> _Exercise details_:
Check every line of the data below for "label". Copy each one that has it.

Segment Start: Records for this task

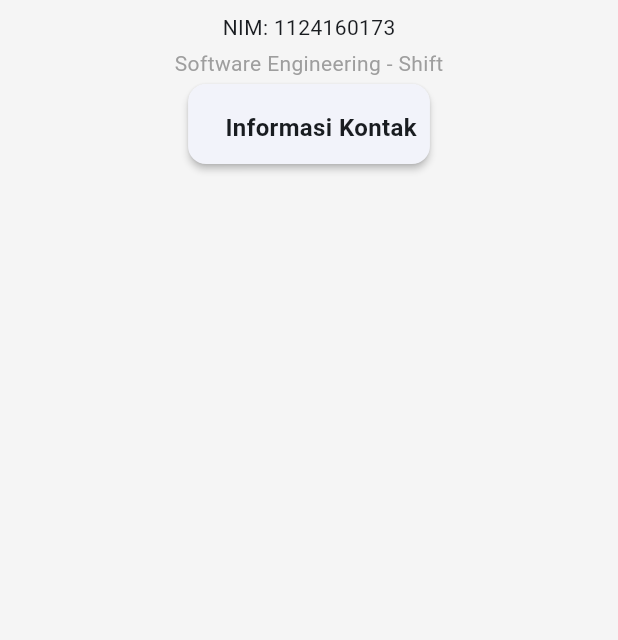
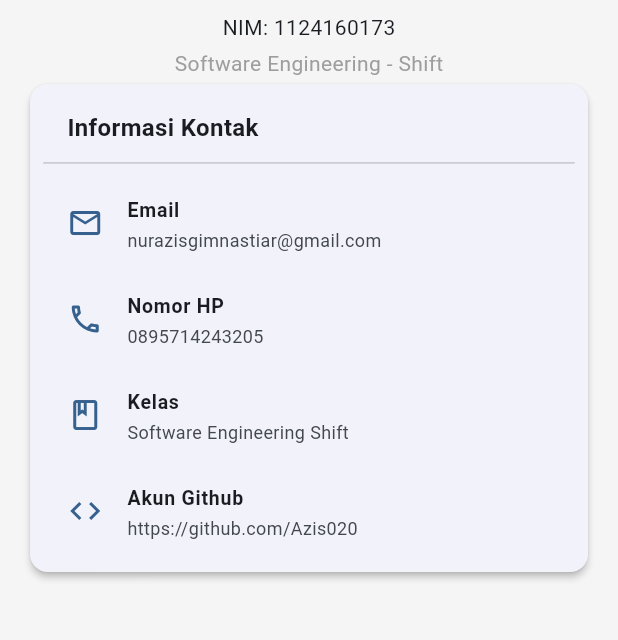
Before and after one commit to Azis020/uts-pml-1124160173, a Flutter app: the screen it shows after launch, on a phone screen of 412 x 824 dp, the part 360-1000 px from its top. Run offline on Flutter 3.47's test engine with Material 3 defaults, Android fonts, the phone set to English and light mode, and no system bars.

Commit message:
Membuat Komponen 4 Tile(email, No Hp, Kelas, Akun Github

```diff
--- a/lib/main.dart
+++ b/lib/main.dart
@@ -107,6 +107,28 @@ class ProfilePages extends StatelessWidget {
                               ),
                             ),
                             ),
+
+                            Divider(),
+                            InfoTile(
+                              icon: Icons.email_outlined,
+                              label: 'Email',
+                              value: 'nurazisgimnastiar@gmail.com',
+                              ),
+                            InfoTile(
+                              icon: Icons.phone_outlined,
+                              label: 'Nomor HP',
+                              value: '0895714243205',
+                              ),
+                            InfoTile(
+                              icon: Icons.class_outlined,
+                              label: 'Kelas',
+                              value: 'Software Engineering Shift',
+                              ),
+                            InfoTile(
+                              icon: Icons.code,
+                              label: 'Akun Github',
+                              value: 'https://github.com/Azis020',
+                              ),
                         ],
                       ),
                       ),
```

Segment End: Records for this task

> _Your response_:
+                              label: 'Email',
+                              label: 'Nomor HP',
+                              label: 'Kelas',
+                              label: 'Akun Github',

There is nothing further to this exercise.